◆ Problem statement
State, as a single number, how many lines in the data below contain "validates".

(Items from a dataset)
-*-

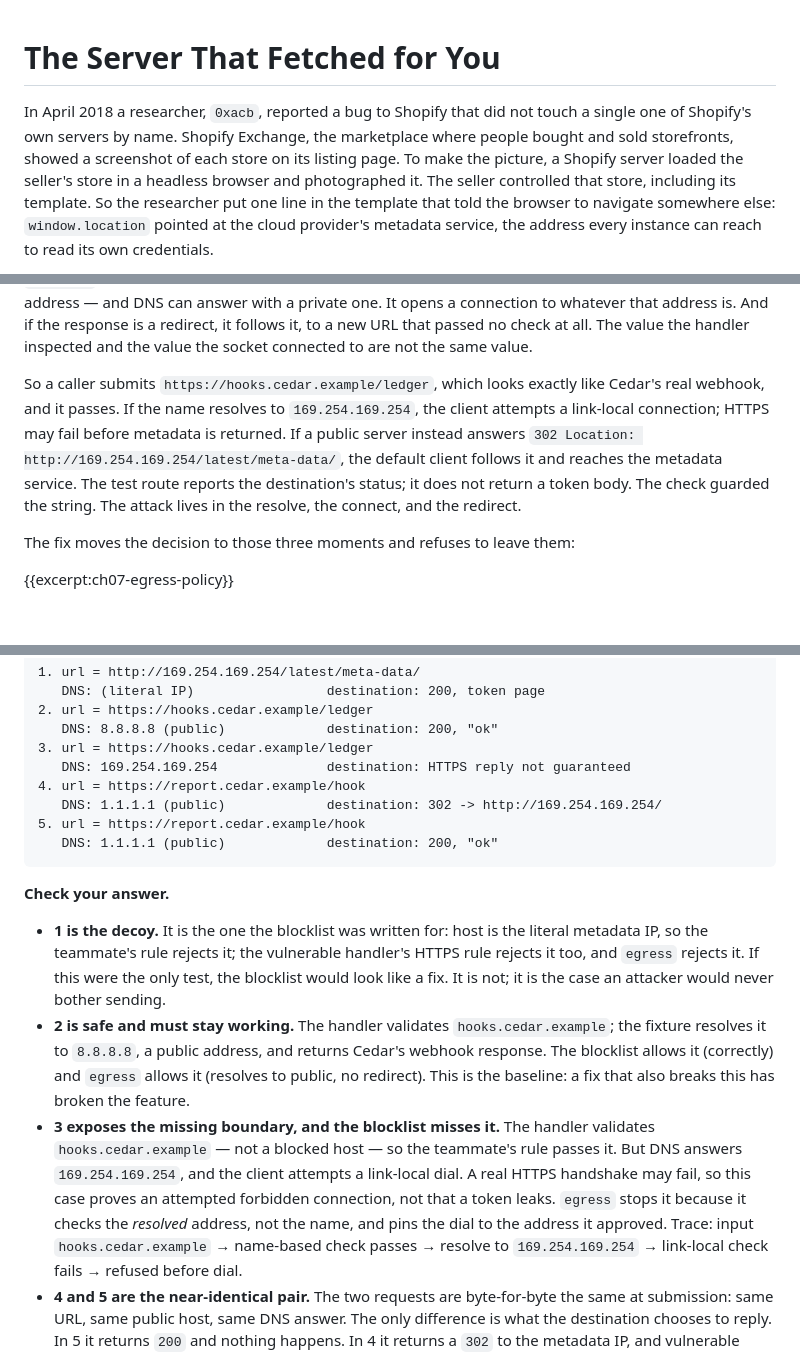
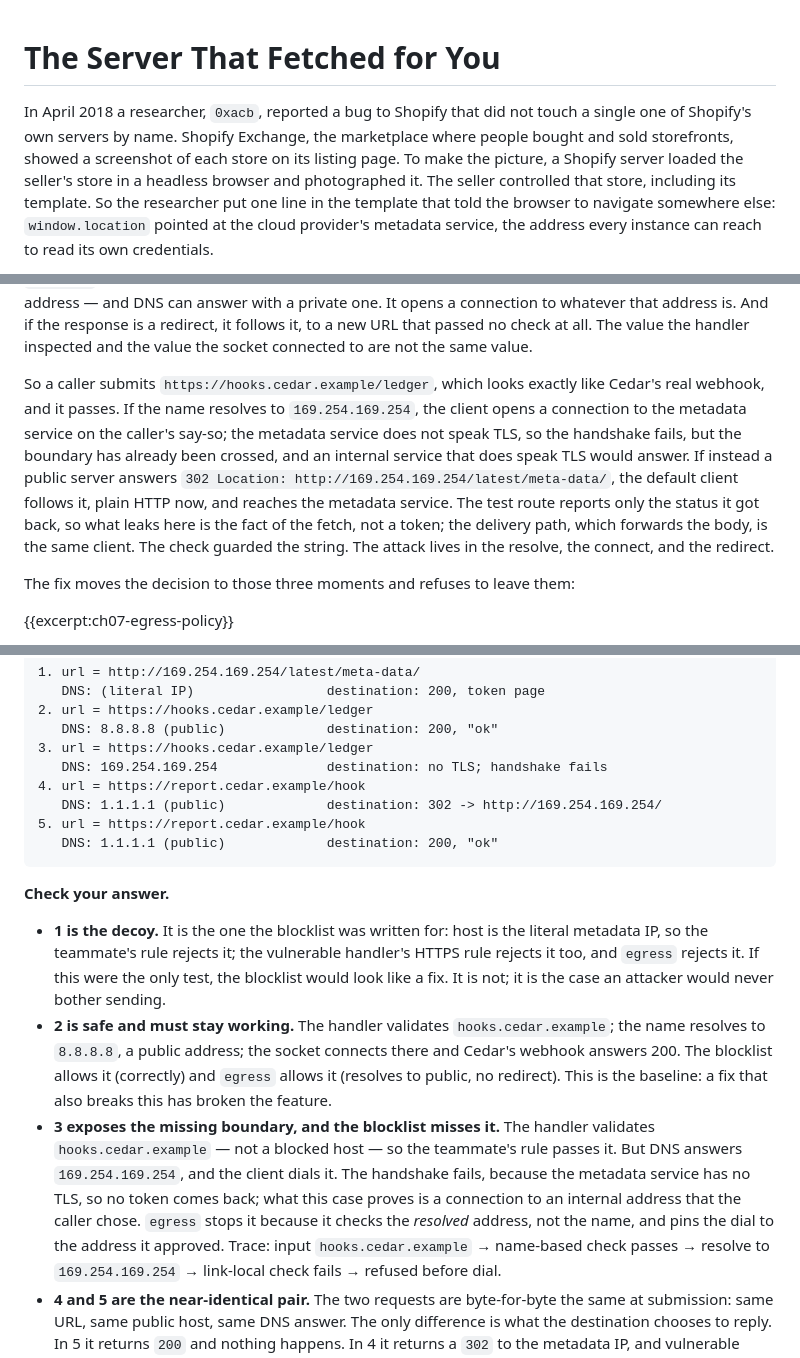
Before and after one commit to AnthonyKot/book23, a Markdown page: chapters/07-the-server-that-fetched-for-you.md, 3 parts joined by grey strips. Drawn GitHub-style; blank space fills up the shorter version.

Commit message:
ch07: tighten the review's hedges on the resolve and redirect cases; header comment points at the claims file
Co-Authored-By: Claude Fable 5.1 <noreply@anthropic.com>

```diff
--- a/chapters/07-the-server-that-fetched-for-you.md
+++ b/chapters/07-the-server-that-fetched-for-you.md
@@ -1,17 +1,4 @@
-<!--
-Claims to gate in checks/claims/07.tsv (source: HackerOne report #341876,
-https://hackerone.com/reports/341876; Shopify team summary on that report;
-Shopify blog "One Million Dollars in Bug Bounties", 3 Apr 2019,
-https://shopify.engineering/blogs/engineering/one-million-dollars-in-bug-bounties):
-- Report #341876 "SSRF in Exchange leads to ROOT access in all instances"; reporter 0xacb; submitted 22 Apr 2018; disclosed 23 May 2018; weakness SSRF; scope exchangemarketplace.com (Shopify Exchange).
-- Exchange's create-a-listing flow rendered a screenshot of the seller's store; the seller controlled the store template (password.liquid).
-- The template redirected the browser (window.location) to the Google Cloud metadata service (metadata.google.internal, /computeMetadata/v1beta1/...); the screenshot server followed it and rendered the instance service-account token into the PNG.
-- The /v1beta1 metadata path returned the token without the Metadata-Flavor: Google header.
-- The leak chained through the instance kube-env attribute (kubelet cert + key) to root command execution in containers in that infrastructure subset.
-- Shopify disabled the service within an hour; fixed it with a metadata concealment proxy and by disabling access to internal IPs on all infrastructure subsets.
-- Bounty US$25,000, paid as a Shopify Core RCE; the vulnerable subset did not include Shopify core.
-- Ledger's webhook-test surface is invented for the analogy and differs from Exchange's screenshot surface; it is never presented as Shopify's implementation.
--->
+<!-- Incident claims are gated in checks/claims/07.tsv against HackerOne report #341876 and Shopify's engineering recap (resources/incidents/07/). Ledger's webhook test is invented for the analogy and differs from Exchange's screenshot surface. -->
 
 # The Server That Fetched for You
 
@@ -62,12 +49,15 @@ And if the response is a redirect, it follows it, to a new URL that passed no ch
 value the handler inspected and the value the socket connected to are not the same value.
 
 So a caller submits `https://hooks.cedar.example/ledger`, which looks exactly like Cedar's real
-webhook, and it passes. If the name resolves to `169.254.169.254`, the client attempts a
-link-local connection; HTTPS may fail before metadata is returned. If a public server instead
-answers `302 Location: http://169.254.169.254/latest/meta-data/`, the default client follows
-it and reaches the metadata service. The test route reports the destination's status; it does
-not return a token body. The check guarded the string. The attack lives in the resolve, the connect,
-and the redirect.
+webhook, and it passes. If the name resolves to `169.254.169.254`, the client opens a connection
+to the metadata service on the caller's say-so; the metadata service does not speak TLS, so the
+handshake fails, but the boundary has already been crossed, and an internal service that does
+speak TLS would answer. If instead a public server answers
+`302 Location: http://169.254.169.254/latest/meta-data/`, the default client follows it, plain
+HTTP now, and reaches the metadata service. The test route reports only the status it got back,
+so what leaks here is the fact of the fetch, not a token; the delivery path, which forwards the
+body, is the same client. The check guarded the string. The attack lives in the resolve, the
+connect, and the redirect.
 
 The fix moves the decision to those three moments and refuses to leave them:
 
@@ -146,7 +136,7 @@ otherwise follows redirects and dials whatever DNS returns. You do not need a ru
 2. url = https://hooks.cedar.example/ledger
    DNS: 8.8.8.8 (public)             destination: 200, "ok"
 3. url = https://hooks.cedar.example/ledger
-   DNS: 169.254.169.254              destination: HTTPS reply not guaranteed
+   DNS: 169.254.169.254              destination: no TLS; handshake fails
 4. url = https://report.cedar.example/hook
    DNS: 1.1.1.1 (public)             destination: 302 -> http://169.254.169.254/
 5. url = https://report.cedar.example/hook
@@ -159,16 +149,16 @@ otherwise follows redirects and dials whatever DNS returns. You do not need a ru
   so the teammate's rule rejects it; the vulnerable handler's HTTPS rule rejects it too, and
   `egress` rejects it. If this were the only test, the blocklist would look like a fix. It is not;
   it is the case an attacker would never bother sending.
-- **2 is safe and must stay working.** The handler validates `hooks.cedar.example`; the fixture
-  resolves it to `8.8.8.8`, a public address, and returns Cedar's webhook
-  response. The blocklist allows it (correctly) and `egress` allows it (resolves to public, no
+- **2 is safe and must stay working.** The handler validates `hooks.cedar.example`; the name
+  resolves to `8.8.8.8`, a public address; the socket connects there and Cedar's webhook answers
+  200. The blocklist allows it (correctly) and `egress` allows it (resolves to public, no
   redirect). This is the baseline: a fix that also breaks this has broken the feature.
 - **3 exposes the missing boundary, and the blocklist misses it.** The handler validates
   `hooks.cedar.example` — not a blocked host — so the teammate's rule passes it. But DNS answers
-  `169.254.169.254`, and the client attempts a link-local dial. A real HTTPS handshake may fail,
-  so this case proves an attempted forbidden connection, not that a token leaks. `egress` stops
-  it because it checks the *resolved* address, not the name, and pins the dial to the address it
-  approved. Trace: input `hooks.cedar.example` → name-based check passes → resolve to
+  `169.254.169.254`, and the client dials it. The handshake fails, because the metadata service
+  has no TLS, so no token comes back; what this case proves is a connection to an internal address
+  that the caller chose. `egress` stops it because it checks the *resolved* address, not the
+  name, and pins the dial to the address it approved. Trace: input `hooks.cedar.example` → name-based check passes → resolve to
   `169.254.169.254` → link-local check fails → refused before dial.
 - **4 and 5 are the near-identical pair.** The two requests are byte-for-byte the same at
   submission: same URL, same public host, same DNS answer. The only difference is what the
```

-*-

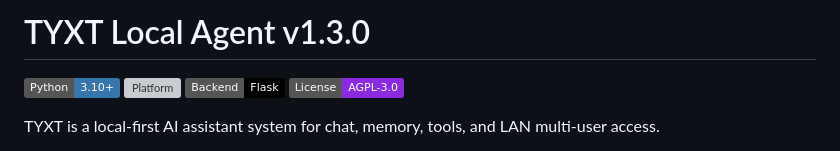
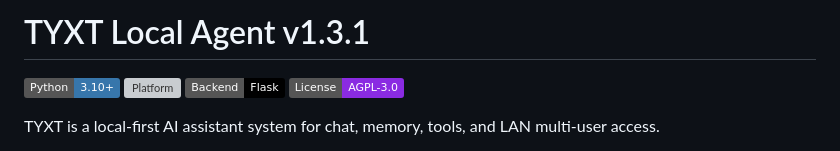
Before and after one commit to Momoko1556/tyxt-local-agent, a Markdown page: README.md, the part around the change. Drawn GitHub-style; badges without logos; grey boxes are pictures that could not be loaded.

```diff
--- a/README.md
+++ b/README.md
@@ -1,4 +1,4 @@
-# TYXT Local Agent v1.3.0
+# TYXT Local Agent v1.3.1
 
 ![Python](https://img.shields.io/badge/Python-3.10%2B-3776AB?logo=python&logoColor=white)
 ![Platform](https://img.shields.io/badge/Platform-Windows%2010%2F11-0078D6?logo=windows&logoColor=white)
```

-*-

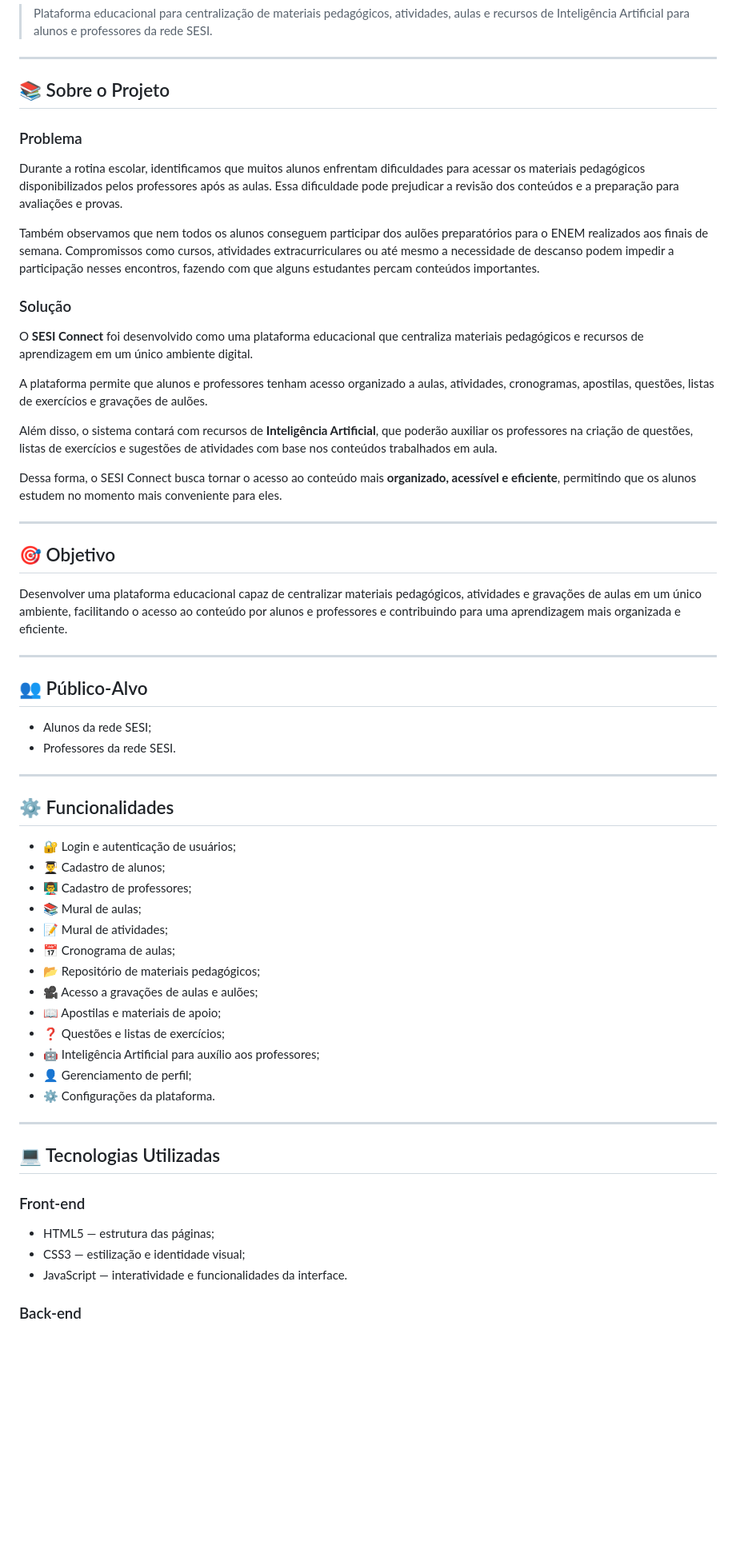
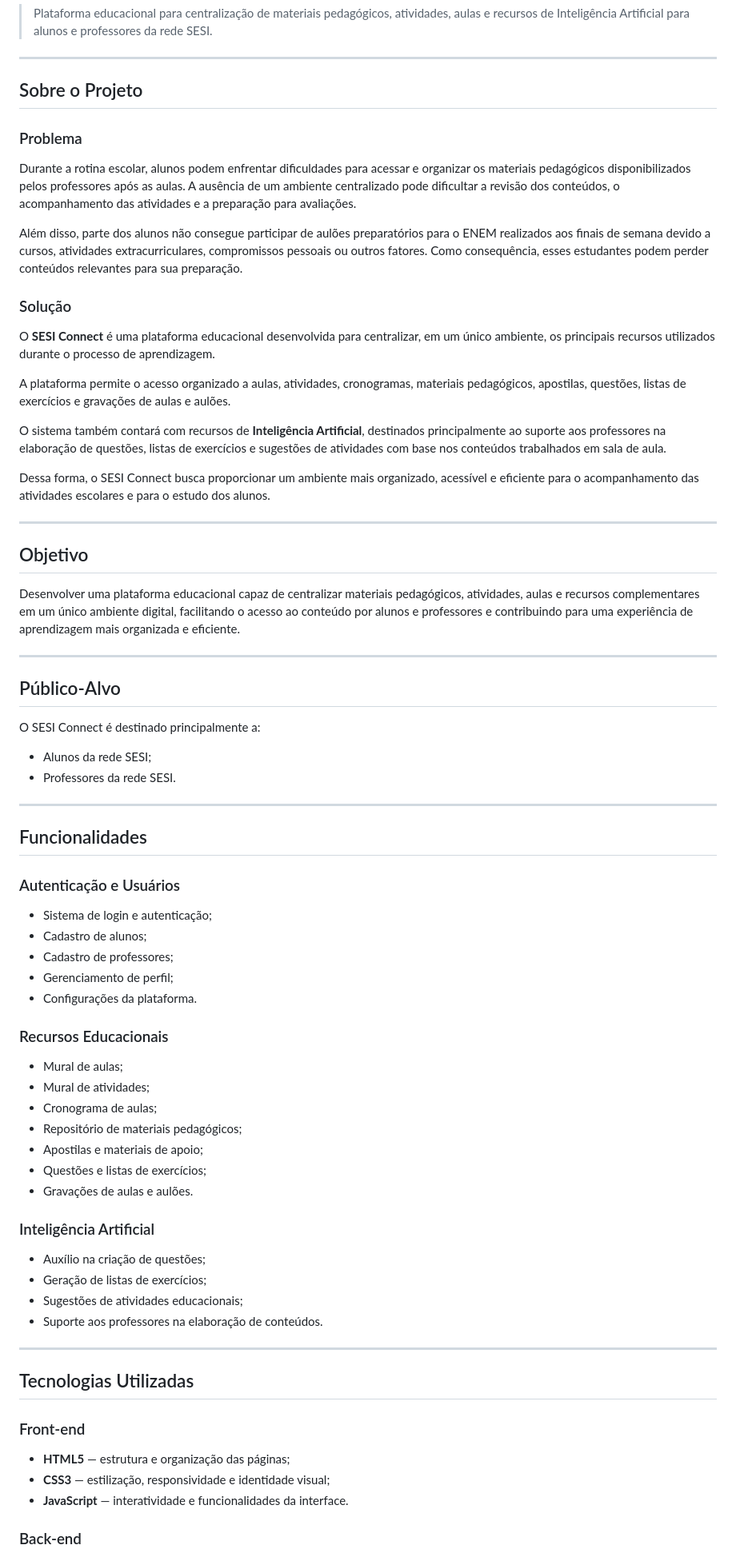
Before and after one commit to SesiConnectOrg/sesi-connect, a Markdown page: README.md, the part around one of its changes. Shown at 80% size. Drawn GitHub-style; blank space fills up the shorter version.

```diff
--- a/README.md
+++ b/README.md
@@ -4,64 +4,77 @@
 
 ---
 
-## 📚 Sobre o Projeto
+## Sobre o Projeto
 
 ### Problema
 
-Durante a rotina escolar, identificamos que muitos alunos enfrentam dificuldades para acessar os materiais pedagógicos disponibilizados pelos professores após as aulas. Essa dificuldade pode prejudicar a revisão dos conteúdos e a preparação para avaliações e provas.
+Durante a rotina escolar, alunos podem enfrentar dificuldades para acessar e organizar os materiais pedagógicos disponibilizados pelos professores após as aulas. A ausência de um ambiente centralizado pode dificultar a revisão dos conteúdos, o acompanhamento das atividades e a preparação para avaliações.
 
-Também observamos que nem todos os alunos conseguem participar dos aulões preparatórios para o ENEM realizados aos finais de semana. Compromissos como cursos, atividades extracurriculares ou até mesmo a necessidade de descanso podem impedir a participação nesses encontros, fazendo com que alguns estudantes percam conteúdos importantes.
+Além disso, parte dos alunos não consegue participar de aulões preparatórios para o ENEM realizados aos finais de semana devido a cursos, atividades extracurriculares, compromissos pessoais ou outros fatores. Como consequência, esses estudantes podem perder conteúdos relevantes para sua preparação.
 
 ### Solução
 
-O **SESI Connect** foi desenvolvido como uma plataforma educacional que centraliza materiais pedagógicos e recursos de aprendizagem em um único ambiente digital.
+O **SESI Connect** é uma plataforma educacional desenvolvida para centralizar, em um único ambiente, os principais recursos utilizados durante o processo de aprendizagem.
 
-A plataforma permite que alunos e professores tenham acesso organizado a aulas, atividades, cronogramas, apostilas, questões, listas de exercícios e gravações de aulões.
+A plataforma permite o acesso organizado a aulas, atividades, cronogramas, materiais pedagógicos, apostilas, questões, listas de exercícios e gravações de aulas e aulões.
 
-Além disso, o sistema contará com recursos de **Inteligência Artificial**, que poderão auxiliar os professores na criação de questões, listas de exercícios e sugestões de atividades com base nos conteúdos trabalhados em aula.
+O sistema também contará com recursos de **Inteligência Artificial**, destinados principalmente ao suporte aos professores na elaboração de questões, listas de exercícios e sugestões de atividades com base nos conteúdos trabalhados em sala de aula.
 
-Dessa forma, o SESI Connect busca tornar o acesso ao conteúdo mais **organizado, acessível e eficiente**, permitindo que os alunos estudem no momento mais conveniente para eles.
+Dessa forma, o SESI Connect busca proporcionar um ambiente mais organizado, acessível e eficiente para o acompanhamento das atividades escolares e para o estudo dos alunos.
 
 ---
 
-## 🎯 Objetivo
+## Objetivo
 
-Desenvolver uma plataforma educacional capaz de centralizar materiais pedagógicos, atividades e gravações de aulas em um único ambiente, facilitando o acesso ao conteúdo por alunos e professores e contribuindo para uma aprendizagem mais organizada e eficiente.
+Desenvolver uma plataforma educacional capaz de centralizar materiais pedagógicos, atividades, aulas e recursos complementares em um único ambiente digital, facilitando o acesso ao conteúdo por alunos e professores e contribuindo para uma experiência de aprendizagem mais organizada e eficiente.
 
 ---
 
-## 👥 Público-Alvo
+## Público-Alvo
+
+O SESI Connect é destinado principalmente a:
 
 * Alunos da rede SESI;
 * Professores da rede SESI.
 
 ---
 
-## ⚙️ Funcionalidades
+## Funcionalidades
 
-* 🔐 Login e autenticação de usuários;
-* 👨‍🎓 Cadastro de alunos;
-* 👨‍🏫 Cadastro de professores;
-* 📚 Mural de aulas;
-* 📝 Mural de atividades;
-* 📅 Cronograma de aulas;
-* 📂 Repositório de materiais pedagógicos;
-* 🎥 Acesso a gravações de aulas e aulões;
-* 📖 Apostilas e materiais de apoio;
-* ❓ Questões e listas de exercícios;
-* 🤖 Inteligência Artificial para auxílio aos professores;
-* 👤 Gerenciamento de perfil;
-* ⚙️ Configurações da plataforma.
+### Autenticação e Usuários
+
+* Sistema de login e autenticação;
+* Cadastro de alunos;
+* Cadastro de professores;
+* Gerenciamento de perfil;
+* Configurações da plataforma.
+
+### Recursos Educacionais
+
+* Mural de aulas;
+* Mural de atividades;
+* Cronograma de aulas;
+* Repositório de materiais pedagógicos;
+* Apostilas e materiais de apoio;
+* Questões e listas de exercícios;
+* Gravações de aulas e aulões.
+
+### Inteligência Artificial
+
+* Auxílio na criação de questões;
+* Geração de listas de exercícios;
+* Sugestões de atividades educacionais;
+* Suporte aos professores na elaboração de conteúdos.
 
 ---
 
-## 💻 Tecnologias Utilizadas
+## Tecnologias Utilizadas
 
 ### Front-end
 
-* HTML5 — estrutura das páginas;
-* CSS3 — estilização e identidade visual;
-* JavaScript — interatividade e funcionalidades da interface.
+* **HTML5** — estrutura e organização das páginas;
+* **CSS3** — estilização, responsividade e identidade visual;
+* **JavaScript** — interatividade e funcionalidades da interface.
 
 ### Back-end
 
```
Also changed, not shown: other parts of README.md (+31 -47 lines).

-*-

◆ Answer for the task
3